Asked whether the Spurs became rattled in Leonard’s absence, Popovich quipped, “Good observation. You’re correct,” before adding, “We made too many mistakes. Play a team like that, can’t make the mistakes we made. I thought the rebounding really hurt us, as is evidenced by the last -- I think it was Kevin [Durant] that finally made it, or was it Klay [Thompson]? He shot the 3, then got the rebound back and shot another one, and the third one finally went down. It was huge, but it was kind of indicative of what kind of mistakes we might have made. Tough loss, great opportunity, and we let it slip away.”
That continues only if San Antonio can’t find anybody to pick up the slack given Leonard's possible absence for Game 2. That's not to mention that the Spurs are without veteran point guard Tony Parker due to season-ending surgery to repair his ruptured left quadriceps tendon.
Without two of its most significant contributors in Game 2, San Antonio will look to accentuate its strengths, such as the duo of Aldridge and Pau Gasol inside. It also appears that San Antonio has a superior bench after its backups outscored the Warriors' reserves 39-13, making 16 of 29 shots from the field.

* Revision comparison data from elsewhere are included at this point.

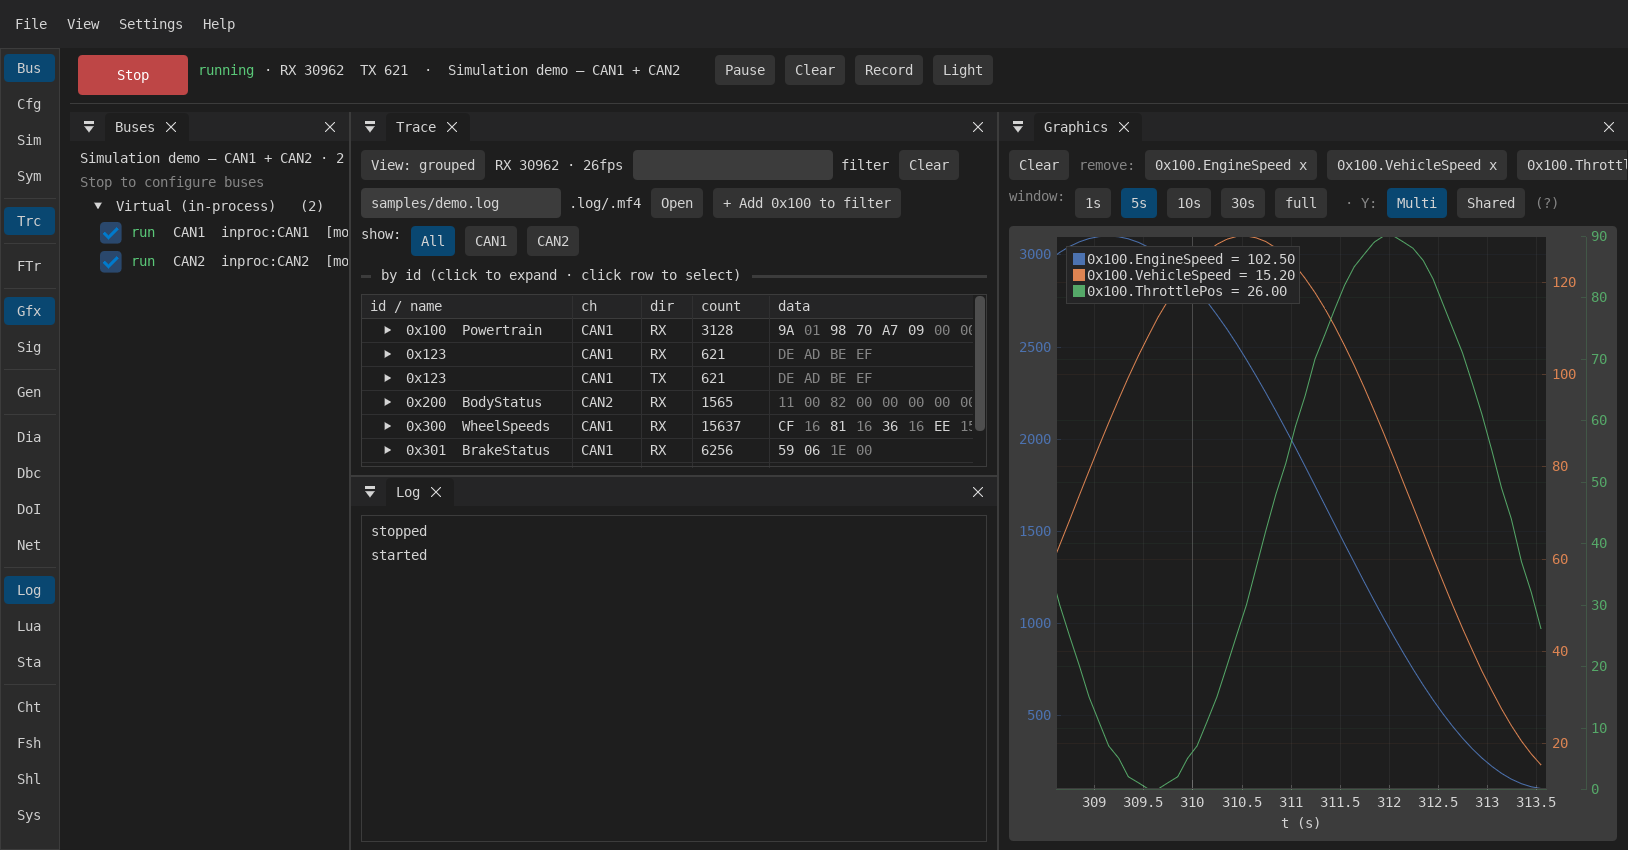
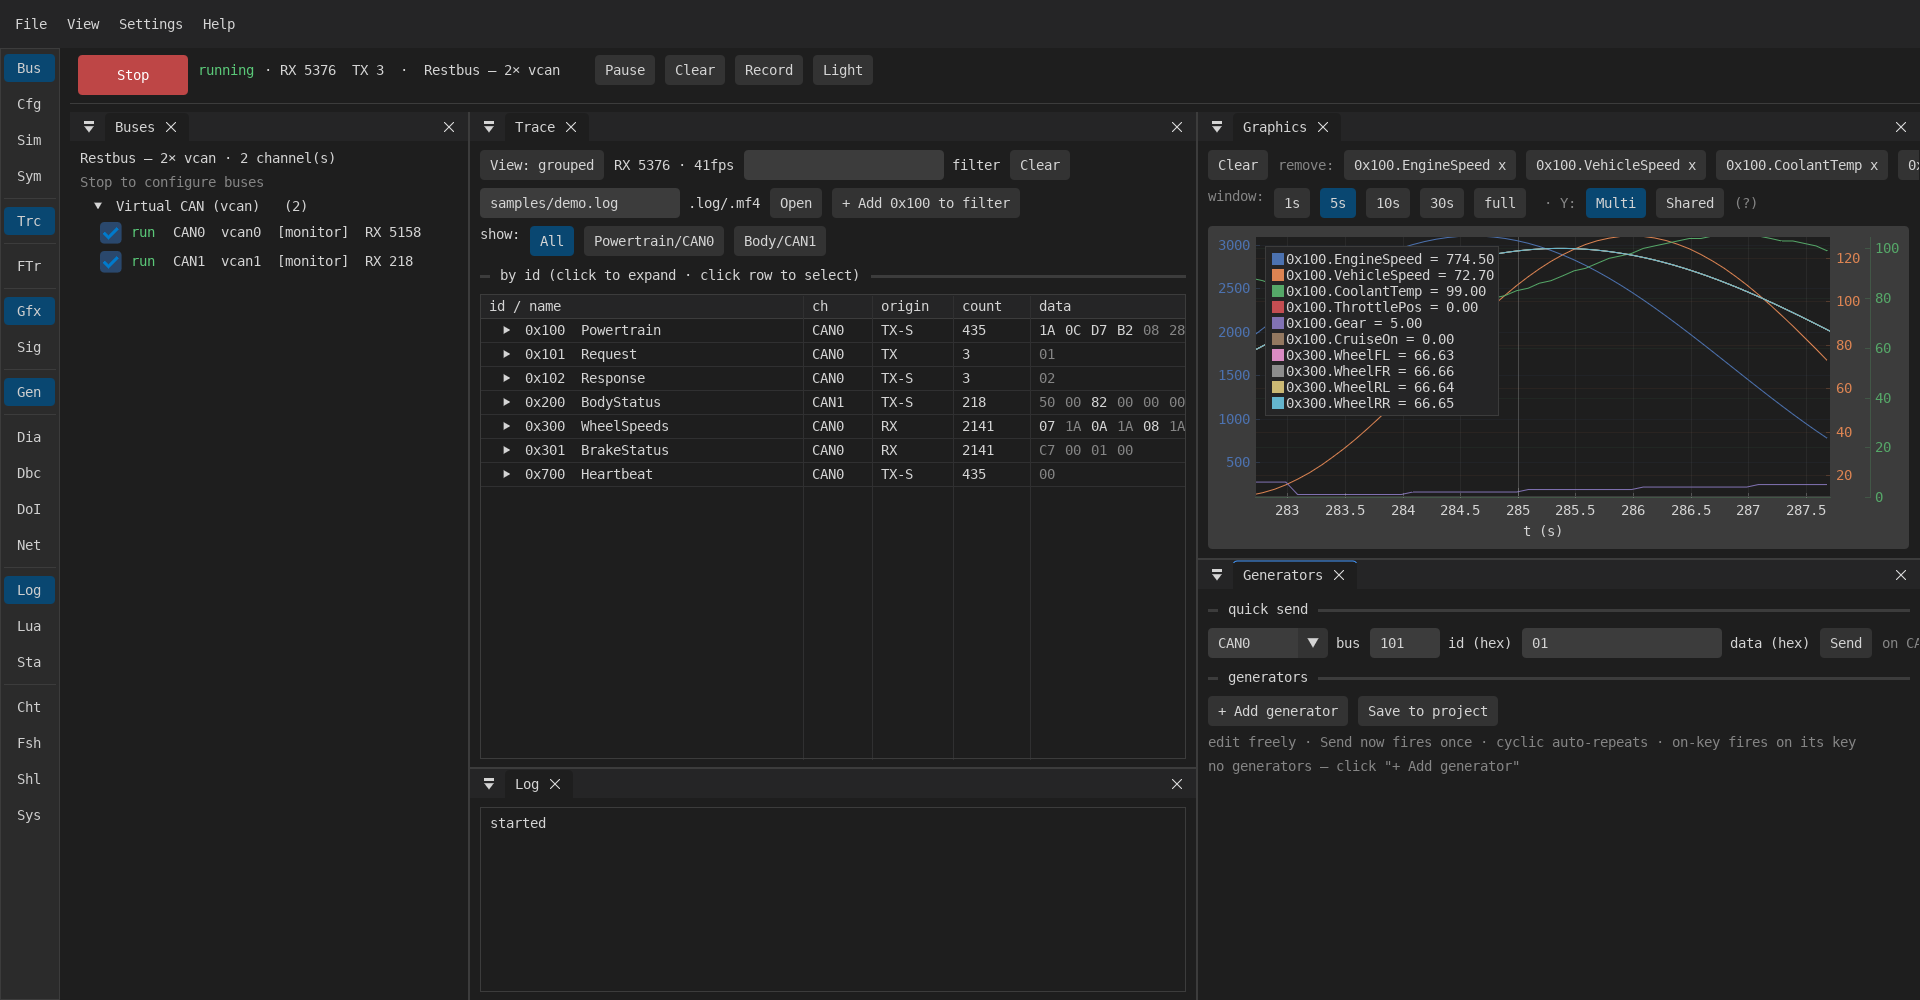
The overview screenshot shows what origin is for (#104)
* docs: the overview screenshot shows what origin is for

The README's first screenshot still showed the old `dir` column, every row
labelled RX — including the frames we were transmitting ourselves. That is the
exact confusion the origin column was added to end, so it was the wrong picture
to lead with.

Reshot against a scene that needs all three labels: the restbus-2vcan project on
real vcan interfaces, a stand-in chassis ECU sending WheelSpeeds/BrakeStatus from
another process, and a tester Request fired from quick send. TX-S = our rest-bus
simulation, RX = the real ECU, TX = the tester. Caption rewritten to say so, and
the plots now mix a simulated signal with a real one on one timeline.

The origin column also gets 12px more: 52 was sized for `dir`, and `origin`
elided to `orig…` in a fresh layout. (An existing imgui.ini keeps its own width —
this only fixes the default.)

Also corrects docs/project_editing.md, which still described the trace filter as
matching id/name/ch/**dir**/data.

docs/screenshots/trace-multicore-h755.png still shows `dir` — it is a live
capture from the H755 bench, so it needs silicon to redo. Left for the bench.

46/46 modules, GUI builds, verified live on vcan0/vcan1.

* docs: the caption says stand-in, because that is what the shot shows

RX means "Blobly Net did not send this" — it cannot tell a separate process on
vcan0 from a real ECU, and the caption should not either. The scene used a
[…]

diff --git a/README.md b/README.md
@@ -32,9 +32,13 @@ editing a DBC or watching a live plot needs the GUI.)
 
 ![Blobly Net — live trace, decoded signals and real-time plots](docs/screenshots/overview.png)
 
-*The `sim-demo` project running with no hardware: two in-process CAN networks with simulated
-ECUs, the grouped trace (decoded via DBC), and live multi-axis plots of `EngineSpeed`,
-`VehicleSpeed` and `ThrottlePos`.*
+*The `restbus-2vcan` project on two virtual CAN networks. The **origin** column says who put
+each frame on the wire: `TX-S` is our own rest-of-bus simulation (Powertrain, BodyStatus,
+Heartbeat, and the Response it answered with), `TX` is the tester's own Request, and `RX` is
+everything Blobly Net did not send — here a stand-in chassis ECU running as a separate process
+on `vcan0` (WheelSpeeds, BrakeStatus). On a bench that same `RX` is the device under test; the
+label means "not ours", and cannot tell a stand-in from silicon. The plots mix the two sources
+on one timeline.*
 
 ## Get it
 

diff --git a/docs/project_editing.md b/docs/project_editing.md
@@ -313,7 +313,7 @@ needed for the first cut.
 
 Today the Trace merges all buses into one view with a `ch` column; the only way to narrow
 to a bus is typing its name into the substring filter (`trace_pass`, `main.v:1565`, matches
-id/name/**ch**/dir/data). There is no first-class "watch this bus" control, which is
+id/name/**ch**/origin/data). There is no first-class "watch this bus" control, which is
 awkward for the common multi-bus case (e.g. a 2-vcan ECU restbus — you want vcan0 and vcan1
 separable). Since the config now defines the bus/network list, the Trace reads it directly.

“We had it where we wanted it, but unfortunately it slipped away. Now we’ve got to think of Game 2 now. It was hard to see Kawhi go out. He was having a heckuva game for us,” Gasol said. “It’s a big challenge for us [to play without Parker and potentially Leonard]. Tony is a great leader with a lot of experience on this stage, a guy that knows how to get it done and our point guard. Then you’ve got Kawhi, who is one of the best players on the planet.
"But we can’t change those things. We hope Kawhi can play whenever he can play and help us, and we know Tony won’t be able to help us. We can’t really control those factors. So we’ll just try to stay together and compete with the tools that we do have. We have a very deep team, a talented team. We’ll go out there and do that.”